Conehead tube

Conehead tubefly tied with a nylon coated multistrand wire

The tube flies are remarkable in that after the fish is hooked they ride up the leader and are more durable than the classical flies. However after catching a number of fish they manage to destroy them all the same.

Spanish Mackerel

Spanish Mackerel – note how the tube fly rides up the leader

 

They usually move in schools small or large. If you catch one there are probably many more right there. These are aggressive fish and if you can locate them they usually take a fly. However “always” is a dangerous word and they can follow right up to the boat but then turn away or hammer the fly feet from the boat. This brings me to a general advice. When anglers strip the fly towards them I notice that sometimes they start recasting when there is say 20 feet to the boat. They do this to avoid all that false casting when only a short line is outside the tiptop. However if you stop stripping and just lift up the rod watch the fly swim towards you and bring it to the boat then you are in a position to just roll out the line and go into a backcast and deliver (roll cast pickup). This is called fishing to the bank or boat and is a general advice. Increases your chances of getting strikes and hones your roll casting abilities.

Spanish Mackerel boatside

Spanish Mackerel does not want to be caught

Once hooked they put up a decent fight relative to their size and they will make a furious attempt at escape when close to the boat. The Spanish will take all the usual Clousers and they will also take top water flies.  When in the mood the fly is not important. This one took a red Crease Fly after having followed subsurface flies repeatedly. So it pays to mix things up. If subsurface does not work try a topwater fly. It does not matter which fly you use to not catch fish. If I can use a topwater fly it is always my choice cause the takes are just so magnificent to witness.

Spanish Mackerel

Spanish Mackerel took a red Crease fly in the surface

The Spanish are currently here and I have to go out and chase them because they will disappear when the temperature in the bays decreases.
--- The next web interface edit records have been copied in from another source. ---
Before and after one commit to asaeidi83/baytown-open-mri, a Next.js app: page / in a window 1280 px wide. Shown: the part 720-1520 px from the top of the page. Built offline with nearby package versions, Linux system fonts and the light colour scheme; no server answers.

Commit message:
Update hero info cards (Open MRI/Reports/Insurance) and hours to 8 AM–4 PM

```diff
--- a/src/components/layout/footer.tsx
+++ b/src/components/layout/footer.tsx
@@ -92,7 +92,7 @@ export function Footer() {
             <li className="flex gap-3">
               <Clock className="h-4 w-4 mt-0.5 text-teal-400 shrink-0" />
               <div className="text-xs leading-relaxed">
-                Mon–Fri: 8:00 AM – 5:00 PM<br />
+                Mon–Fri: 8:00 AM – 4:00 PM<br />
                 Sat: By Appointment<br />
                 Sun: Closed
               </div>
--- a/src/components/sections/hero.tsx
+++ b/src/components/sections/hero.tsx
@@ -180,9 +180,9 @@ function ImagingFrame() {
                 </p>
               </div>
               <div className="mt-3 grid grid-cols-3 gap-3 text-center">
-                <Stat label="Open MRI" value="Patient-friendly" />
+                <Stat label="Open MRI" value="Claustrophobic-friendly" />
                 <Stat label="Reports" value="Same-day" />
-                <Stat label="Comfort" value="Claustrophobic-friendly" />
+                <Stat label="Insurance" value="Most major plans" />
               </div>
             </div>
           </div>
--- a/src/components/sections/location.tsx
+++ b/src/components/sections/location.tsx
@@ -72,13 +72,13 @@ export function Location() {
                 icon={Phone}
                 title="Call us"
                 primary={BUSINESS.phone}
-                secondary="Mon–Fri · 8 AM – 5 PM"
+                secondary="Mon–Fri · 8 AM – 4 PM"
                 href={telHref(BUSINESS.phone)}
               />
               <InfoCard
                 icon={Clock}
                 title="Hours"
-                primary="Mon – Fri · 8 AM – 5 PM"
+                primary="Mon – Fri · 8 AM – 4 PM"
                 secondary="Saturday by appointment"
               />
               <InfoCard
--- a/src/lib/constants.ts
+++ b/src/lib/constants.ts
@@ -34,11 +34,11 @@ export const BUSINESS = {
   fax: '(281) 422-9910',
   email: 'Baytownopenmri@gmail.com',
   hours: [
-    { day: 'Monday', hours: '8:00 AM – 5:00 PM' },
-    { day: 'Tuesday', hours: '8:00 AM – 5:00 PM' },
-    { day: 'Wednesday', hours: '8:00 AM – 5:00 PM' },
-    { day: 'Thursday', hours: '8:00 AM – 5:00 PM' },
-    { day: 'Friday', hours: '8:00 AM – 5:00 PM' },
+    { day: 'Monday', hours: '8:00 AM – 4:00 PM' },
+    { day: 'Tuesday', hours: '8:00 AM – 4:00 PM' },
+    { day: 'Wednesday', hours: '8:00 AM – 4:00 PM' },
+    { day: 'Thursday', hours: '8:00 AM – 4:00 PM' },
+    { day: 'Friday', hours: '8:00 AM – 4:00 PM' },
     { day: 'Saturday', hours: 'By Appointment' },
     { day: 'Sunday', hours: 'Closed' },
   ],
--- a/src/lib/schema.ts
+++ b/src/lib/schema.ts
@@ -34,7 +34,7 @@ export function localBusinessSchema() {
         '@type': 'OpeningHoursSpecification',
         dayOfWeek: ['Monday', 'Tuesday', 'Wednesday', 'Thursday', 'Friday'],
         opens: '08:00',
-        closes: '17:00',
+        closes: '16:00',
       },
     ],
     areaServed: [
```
When they are gone I will absolutely not think that I chased them too much and I will miss them. It is a consolation that I can then turn to False Albacore, Pompano, Spotted Seatrout, Redfish or Bluefish. So little time!

 

https://vimeo.com/190158568

 

Jelly fish
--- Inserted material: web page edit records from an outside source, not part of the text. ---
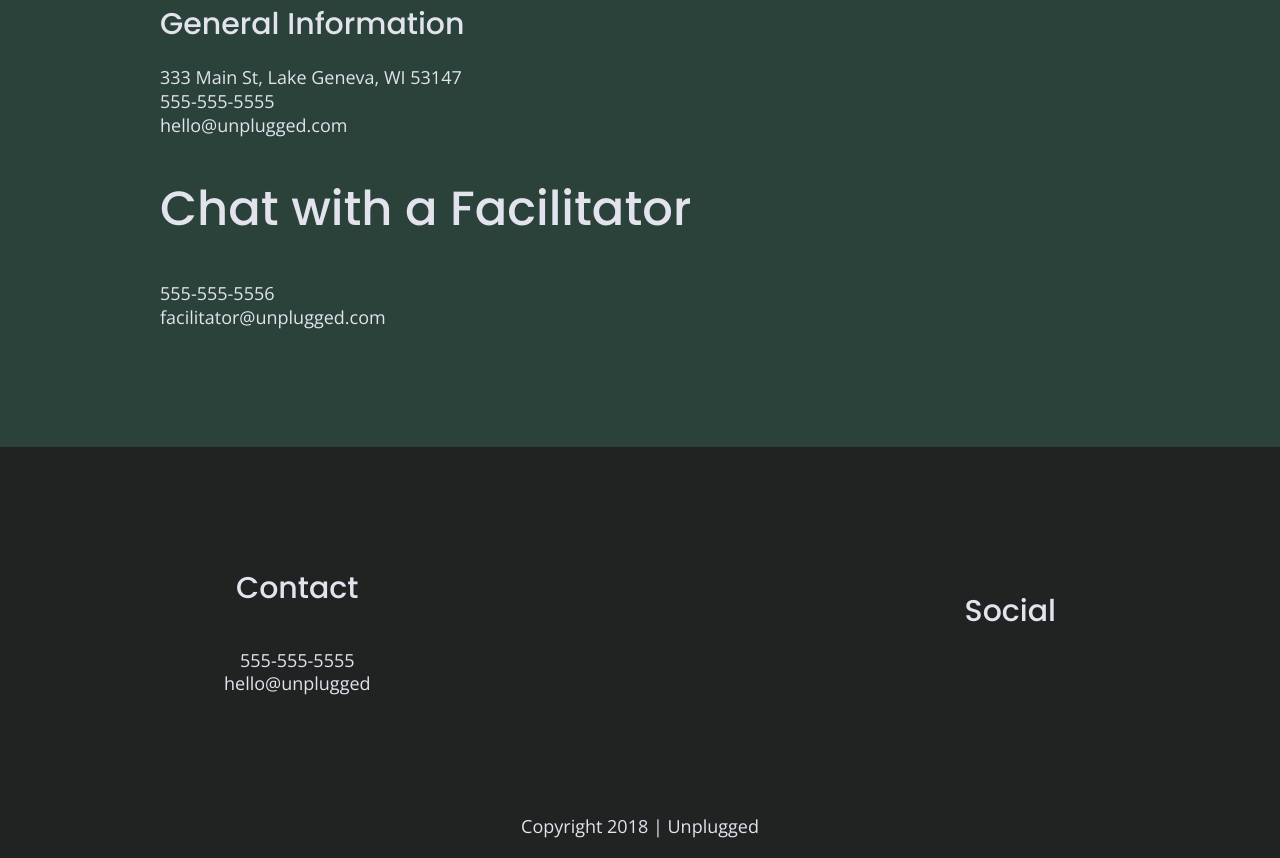
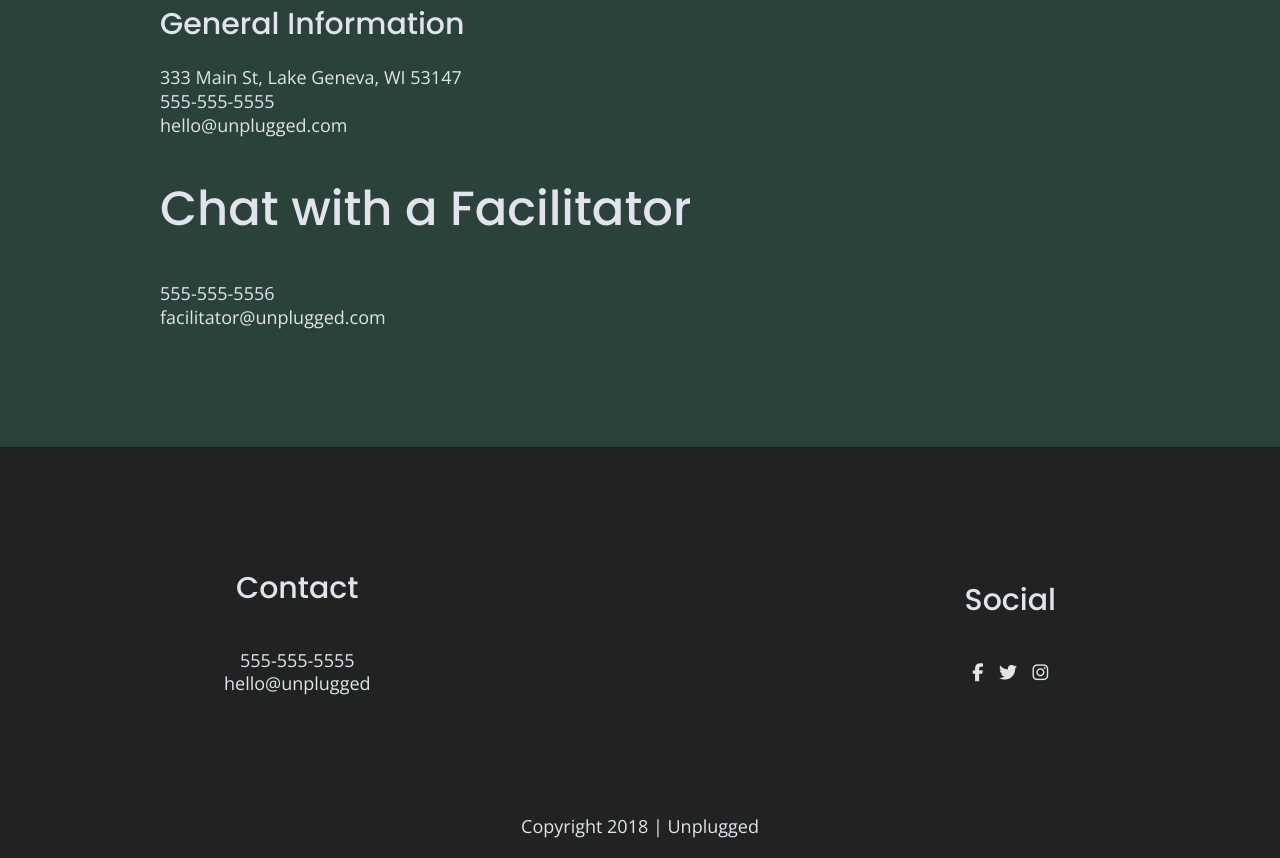
Before and after one commit to gabegriffin/206-unplugged-retreat, a website: page about/index.html in a window 1280 px wide. Shown: the part 1462-2320 px from the top of the page. Drawn offline with nearby package versions, Linux system fonts and the light colour scheme.

Commit message:
added footer font awesome icons

```diff
--- a/about/index.html
+++ b/about/index.html
@@ -103,9 +103,15 @@
           <div class="social">
             <h4>Social</h4>
             <div class="social-icons">
-              <p><a href="https://www.facebook.com/yoursite target="_blank></a></p>
-              <p><a href="https://www.twitter.com" target="_blank"></a></p>
-              <p><a href="https://www.instagram.com" target="_blank"></a></p>
+              <p>
+              <a href="https://www.facebook.com/Skillcrush/" target="_blank"><i class="fab fa-facebook-f"></i></a>
+            </p>
+            <p>
+              <a href="https://twitter.com/Skillcrush" target="_blank"><i class="fab fa-twitter"></i></a>
+            </p>
+            <p>
+              <a href="https://www.instagram.com/skillcrush/" target="_blank"><i class="fab fa-instagram"></i></a>
+            </p>
             </div>
           </div>
         </div>
```
Also changed, not shown: faq/index.html (+9 -3 lines), index.html (+3 -3 lines).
Sea Nettle floating in Pensacola bay

Spanish Mackerel

Spanish Mackerel – the nylon coated black wire is clearly visible and so are the sharp teeth

Spanish Mackerel
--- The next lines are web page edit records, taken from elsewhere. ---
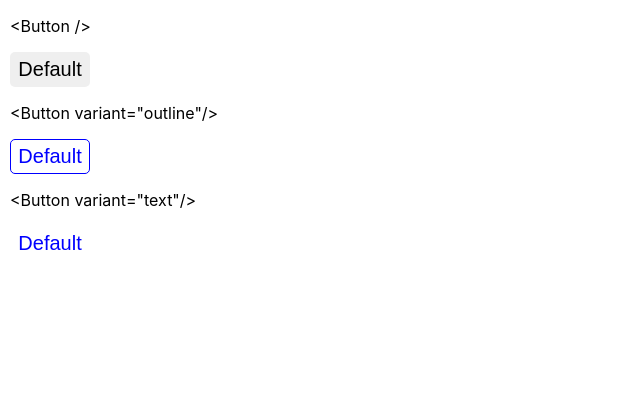
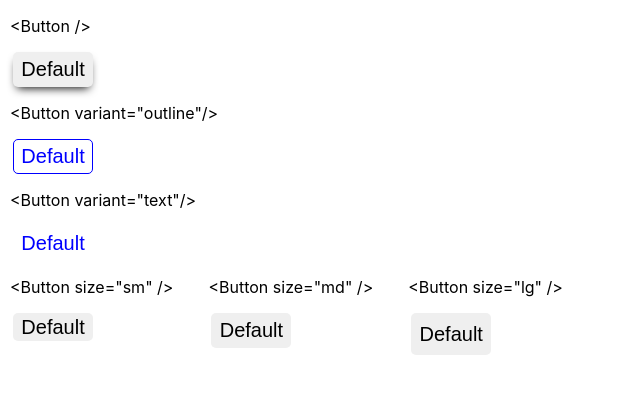
Before and after one commit to pressR2/Button-component, a React (Create React App) app: page / in a window 1280 px wide. Shown: the top 394 px of the page, without its empty margins (0-640 px from the left). Built offline with nearby package versions, Linux system fonts and the light colour scheme.

Commit message:
feat: add possibility to display different button size

```diff
--- a/src/App.css
+++ b/src/App.css
@@ -1,24 +1,29 @@
 .id-button {
-  height: 35px;
-  width: 80px;
   border-radius: 5px;
-  margin-left: 10px;
+  margin-left: 13px;
   font-size: 20px;
 }
 
 .main-button {
+  height: 35px;
+  width: 80px;
   border: none;
+  box-shadow: 0px 5px 10px -4px #000000;
 }
 
 .main-button:hover {
   background-color: rgba(209, 201, 201, 0.74);
+  box-shadow: 0px 5px 10px -4px #000000;
 }
 
 .main-p {
   margin-left: 10px;
+  margin-right: 25px;
 }
 
 .main-button-outline {
+  height: 35px;
+  width: 80px;
   background-color: white;
   border: solid 1px blue;
   color: blue;
@@ -29,6 +34,8 @@
 }
 
 .main-button-text {
+  height: 35px;
+  width: 80px;
   background-color: white;
   border: none;
   color: blue;
@@ -37,3 +44,32 @@
 .main-button-text:hover {
   background-color: cornflowerblue;
 }
+
+/* Size classes */
+
+.sm {
+  /* background-color: #3636f7; */
+  /* color: white; */
+  box-shadow: none;
+  height: 28px;
+}
+
+.md {
+  /* background-color: #3636f7; */
+  /* color: white; */
+  box-shadow: none;
+  height: 35px;
+}
+
+.lg {
+  /* background-color: #3636f7; */
+  /* color: white; */
+  box-shadow: none;
+  height: 42px;
+}
+
+.sizeClassesWrapper {
+  display: flex;
+  flex-direction: row;
+  /* align-items: center */
+}
--- a/src/App.js
+++ b/src/App.js
@@ -15,7 +15,22 @@ class App extends Component {
         <p className = "main-p"> {'<Button variant="text"/>'} </p>
         <Button
           variant = "text"
+          // size = "lg"
         />
+        <div className="sizeClassesWrapper">
+          <div>
+            <p className = "main-p"> {'<Button size="sm" />'} </p>
+            <Button size="sm" />
+          </div>
+          <div>
+            <p className = "main-p"> {'<Button size="md" />'} </p>
+            <Button size="md" />
+          </div>
+          <div>
+            <p className = "main-p"> {'<Button size="lg" />'} </p>
+            <Button size="lg" />
+          </div>
+        </div>
       </div>
     );
   }
--- a/src/Button.js
+++ b/src/Button.js
@@ -3,8 +3,12 @@ import React from "react";
 class Button extends React.Component {
 
     render() {
-        let buttonClass = 'main-button'
+        let buttonClass = ''
+        let buttonSizeClass = ''
 
+        if (this.props.variant === undefined) {
+            buttonClass = 'main-button'
+        }
         if (this.props.variant === 'outline') {
           buttonClass = 'main-button-outline'
         }
@@ -12,8 +16,18 @@ class Button extends React.Component {
           buttonClass = 'main-button-text'
         }
 
+        if (this.props.size === 'sm') {
+            buttonSizeClass = 'sm'
+        }
+        if (this.props.size === 'md') {
+            buttonSizeClass = 'md'
+        }
+        if (this.props.size === 'lg') {
+            buttonSizeClass = 'lg'
+        }
+
         return (
-            <button  className = {`id-button ${buttonClass}`}> Default </button>
+            <button  className = {`id-button ${buttonClass} ${buttonSizeClass}`}> Default </button>
         )
 
     }
```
Spanish Mackerel prior to release – notice the blue in the dorsal fins

Spanish Mackerel

Spanish Mackerel netted – note how the tube fly rides up the leader

Spanish Mackerel

Spanish Mackerel prior to release

Spanish Mackerel

Spanish Mackerel prior to release

Spanish Mackerel

Spanish Mackerel – note the blue tinge of the dorsal fin

 

https://en.wikipedia.org/wiki/Atlantic_Spanish_mackerel